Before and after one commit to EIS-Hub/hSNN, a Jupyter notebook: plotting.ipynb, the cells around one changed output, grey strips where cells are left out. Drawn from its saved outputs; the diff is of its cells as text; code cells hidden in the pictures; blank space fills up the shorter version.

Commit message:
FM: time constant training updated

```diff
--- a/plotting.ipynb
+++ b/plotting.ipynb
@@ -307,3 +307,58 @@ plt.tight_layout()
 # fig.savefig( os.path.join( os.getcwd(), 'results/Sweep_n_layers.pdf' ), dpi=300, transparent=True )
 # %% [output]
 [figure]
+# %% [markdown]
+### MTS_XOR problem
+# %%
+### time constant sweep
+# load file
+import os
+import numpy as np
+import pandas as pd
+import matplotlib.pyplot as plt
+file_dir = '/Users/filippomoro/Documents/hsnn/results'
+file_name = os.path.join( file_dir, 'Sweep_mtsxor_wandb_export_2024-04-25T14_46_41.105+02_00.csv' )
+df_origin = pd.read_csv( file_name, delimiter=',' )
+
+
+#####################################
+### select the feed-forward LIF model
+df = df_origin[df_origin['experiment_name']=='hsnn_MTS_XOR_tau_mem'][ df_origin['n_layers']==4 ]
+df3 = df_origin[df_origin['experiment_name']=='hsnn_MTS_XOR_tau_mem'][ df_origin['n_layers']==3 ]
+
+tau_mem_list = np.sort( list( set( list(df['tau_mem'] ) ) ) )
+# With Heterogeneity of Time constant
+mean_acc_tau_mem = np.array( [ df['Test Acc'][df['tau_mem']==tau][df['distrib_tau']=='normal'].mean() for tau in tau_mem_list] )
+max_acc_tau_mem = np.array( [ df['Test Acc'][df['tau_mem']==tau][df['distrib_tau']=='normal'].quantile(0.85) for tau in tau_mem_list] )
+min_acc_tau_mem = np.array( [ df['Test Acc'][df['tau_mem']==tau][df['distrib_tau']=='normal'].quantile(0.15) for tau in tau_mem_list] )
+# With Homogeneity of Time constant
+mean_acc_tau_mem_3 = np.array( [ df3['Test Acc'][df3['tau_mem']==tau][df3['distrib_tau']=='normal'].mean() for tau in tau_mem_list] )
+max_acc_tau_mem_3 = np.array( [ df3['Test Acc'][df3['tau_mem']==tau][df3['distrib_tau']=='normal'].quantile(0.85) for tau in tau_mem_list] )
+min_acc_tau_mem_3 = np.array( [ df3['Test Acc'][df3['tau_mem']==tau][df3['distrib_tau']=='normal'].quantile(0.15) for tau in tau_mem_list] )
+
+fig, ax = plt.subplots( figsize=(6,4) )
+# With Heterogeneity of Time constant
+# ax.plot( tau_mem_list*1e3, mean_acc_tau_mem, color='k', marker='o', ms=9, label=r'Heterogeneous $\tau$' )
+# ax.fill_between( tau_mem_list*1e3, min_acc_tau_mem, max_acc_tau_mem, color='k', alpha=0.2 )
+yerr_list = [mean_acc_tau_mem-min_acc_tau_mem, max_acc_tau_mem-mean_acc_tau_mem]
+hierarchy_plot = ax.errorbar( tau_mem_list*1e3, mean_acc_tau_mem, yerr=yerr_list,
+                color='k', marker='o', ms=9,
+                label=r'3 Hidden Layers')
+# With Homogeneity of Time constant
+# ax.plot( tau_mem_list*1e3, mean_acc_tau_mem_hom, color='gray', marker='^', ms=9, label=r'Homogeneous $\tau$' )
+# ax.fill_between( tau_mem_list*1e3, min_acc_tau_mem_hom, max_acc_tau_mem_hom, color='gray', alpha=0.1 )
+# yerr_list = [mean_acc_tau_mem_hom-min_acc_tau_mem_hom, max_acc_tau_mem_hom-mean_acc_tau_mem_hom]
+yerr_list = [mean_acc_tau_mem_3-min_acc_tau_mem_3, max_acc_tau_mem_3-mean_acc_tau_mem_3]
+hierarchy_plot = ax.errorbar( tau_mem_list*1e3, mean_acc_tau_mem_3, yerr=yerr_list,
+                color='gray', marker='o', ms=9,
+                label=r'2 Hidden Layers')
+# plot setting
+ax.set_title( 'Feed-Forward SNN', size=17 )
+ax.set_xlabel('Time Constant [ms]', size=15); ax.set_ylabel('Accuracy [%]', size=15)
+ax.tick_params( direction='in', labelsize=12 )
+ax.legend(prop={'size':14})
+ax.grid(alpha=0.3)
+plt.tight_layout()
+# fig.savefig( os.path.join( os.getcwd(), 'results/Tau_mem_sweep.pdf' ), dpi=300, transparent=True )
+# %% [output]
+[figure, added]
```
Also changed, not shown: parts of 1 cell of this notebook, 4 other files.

# EXERCISE DESCRIPTION
Every line that holds the word "errorbar" should be copied from the listing.

# SOLUTION
+hierarchy_plot = ax.errorbar( tau_mem_list*1e3, mean_acc_tau_mem, yerr=yerr_list,
+hierarchy_plot = ax.errorbar( tau_mem_list*1e3, mean_acc_tau_mem_3, yerr=yerr_list,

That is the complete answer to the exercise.